|Chatshrike Lanioturdus torquatus||resident||1998||present||-||A3||Least Concern|
|Rockrunner Achaetops pycnopygius||resident||1998||present||-||A3||Least Concern|
|Bare-cheeked Babbler Turdoides gymnogenys||resident||1998||present||-||A3||Least Concern|
|Burchell's Glossy-starling Lamprotornis australis||resident||1998||present||-||A3||Least Concern|
|Kalahari Scrub-robin Erythropygia paena||resident||1998||present||-||A3||Least Concern|
|Herero Chat Namibornis herero||resident||1998||present||-||A1||Least Concern|
|Cinderella Waxbill Estrilda thomensis||resident||1998||present||-||A1, A2, A3||Least Concern|
|IUCN habitat||Habitat detail||Extent (% of site)|
|Land-use||Extent (% of site)|
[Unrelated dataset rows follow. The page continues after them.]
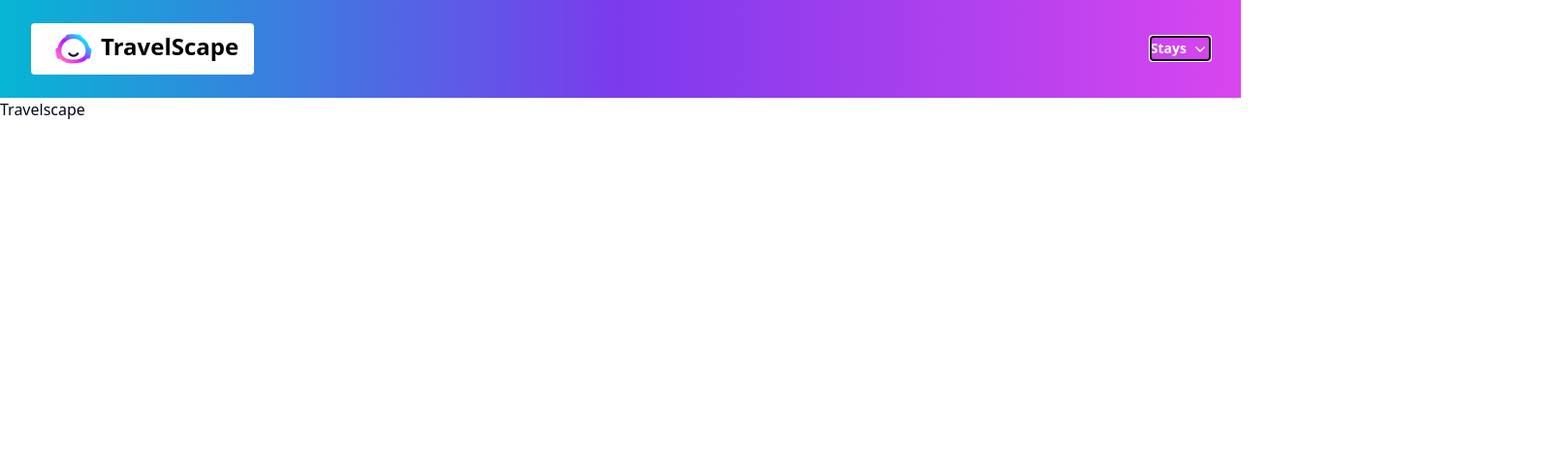
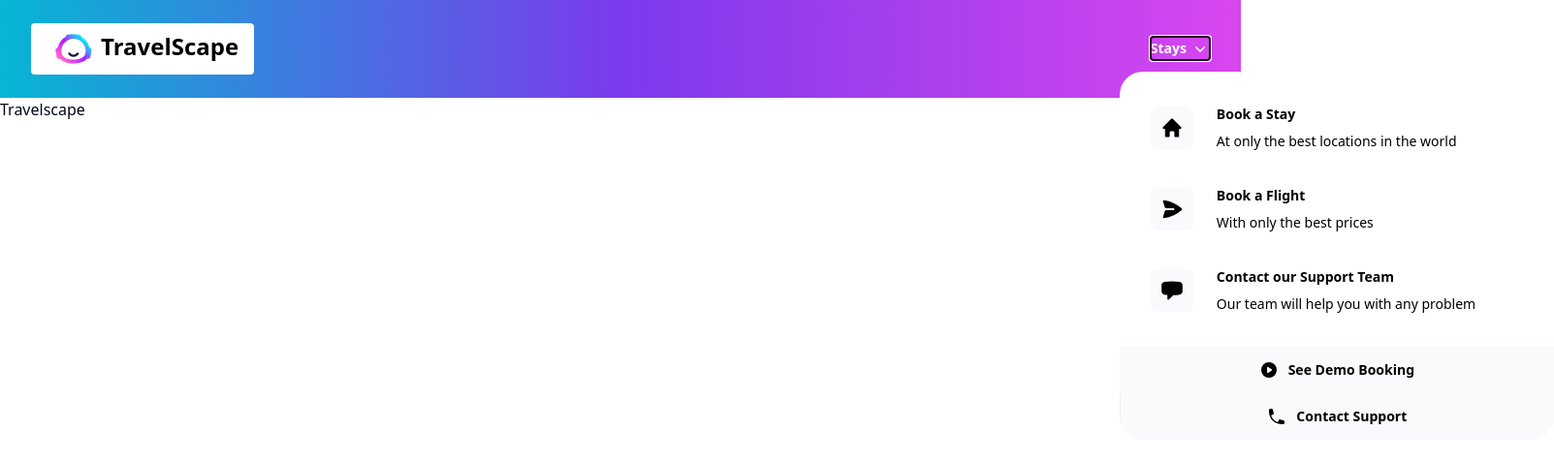
Before and after one commit to ilorde-exe/next-web-scraper, a Next.js app: page / in a window 1280 px wide. Both pictures are taken after a click on the button "Stays". Shown: the top 476 px of the page at 97% size, 1603 px wide, since content can reach past the window. Built offline with nearby package versions, Linux system fonts and the light colour scheme.

Commit message:
finish popover

```diff
--- a/components/Header.tsx
+++ b/components/Header.tsx
@@ -13,6 +13,41 @@
   PlayCircleIcon,
 } from "@heroicons/react/20/solid";
 import { Popover, Transition } from "@headlessui/react";
+
+const products = [
+  {
+    name: "Book a Stay",
+    description: "At only the best locations in the world",
+    href: "#",
+    icon: HomeIcon,
+  },
+  {
+    name: "Book a Flight",
+    description: "With only the best prices",
+    href: "#",
+    icon: PaperAirplaneIcon,
+  },
+  {
+    name: "Contact our Support Team",
+    description: "Our team will help you with any problem",
+    href: "#",
+    icon: ChatBubbleLeftIcon,
+  },
+];
+
+const callsToAction = [
+  {
+    name: "See Demo Booking",
+    href: "#",
+    icon: PlayCircleIcon,
+  },
+  {
+    name: "Contact Support",
+    href: "#",
+    icon: PhoneIcon,
+  },
+];
+
 const Header = () => {
   const [mobileMenuOpen, setmobileMenuOpen] = useState(false);
 
@@ -62,7 +97,7 @@
         <div className="flex lg:hidden">
           <button
             type="button"
-            className="-m-2.5 inline-flex items-center justify-center rounded-md p-2.5 text-white"
+            className="-m-2.5 inline-flex items-center justify-center rounded-md p-2.5 text-white shadow-lg ring-1 ring-gray-900/5"
             onClick={() => setmobileMenuOpen(true)}
           >
             <span className="sr-only">Open main menu</span>
@@ -85,7 +120,45 @@
               leaveFrom="opacity-100 translate-y-0"
               leaveTo="opacity-0 translate-y-1"
             >
-              <Popover.Panel></Popover.Panel>
+              <Popover.Panel className="absolute bg-white -left-8 top-full z-10 mt-3 max-w-md w-screen overflow-hidden rounded-3xl">
+                <div className="p-4">
+                  {products.map((item) => (
+                    <div
+                      key={item.name}
+                      className="group relative flex items-center gap-x-6 rounded-lg p-4 text-sm leading-6 hover:bg-gray-50"
+                    >
+                      <div className="flex h-11 w-11 flex-none items-center justify-center rounded-lg bg-gray-50 group-hover:bg-gray-200">
+                        <item.icon
+                          className="h-6 w-6 text-black group-hover:text-gray-600"
+                          aria-hidden="true"
+                        />
+                      </div>
+                      <div className="flex-auto">
+                        <a
+                          href={item.href}
+                          className="block font-semibold text-black"
+                        >
+                          {item.name}
+                          <span className="absolute inset-0" />
+                        </a>
+                        <p className="mt-1 text-black">{item.description}</p>
+                      </div>
+                    </div>
+                  ))}
+                </div>
+                <div className="grid grid-col-2 divide-x divide-gray-900/5 bg-gray-50">
+                  {callsToAction.map((item) => (
+                    <a
+                      key={item.name}
+                      href={item.href}
+                      className="flex items-center justify-center gap-x-2.5 p-3 text-sm font-semibold leading-6 text-black "
+                    >
+                      <item.icon className="h-5 w-5 flex-none text-black" />
+                      {item.name}
+                    </a>
+                  ))}
+                </div>
+              </Popover.Panel>
             </Transition>
           </Popover>
         </Popover.Group>
```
References Barnard (1997), Bethune (1995), Braine (1990), Broadly and Schatti (1997), Herremans and Simmons (1997), Holtzhausen (1991), Jarvis and Robertson (1997), Noli-Peard and Williams (1991), Simmons and Allan (in press), Simmons et al. (1993), Underhill and Brown (1997).
Contribute Please click here to help BirdLife conserve the world's birds - your data for this IBA and others are vital for helping protect the environment.
Recommended citation BirdLife International (2015) Important Bird Areas factsheet: Epupa - Ruacana. Downloaded from http://www.birdlife.org on 09/10/2015
To provide new information to update this factsheet or to correct any errors, please email BirdLife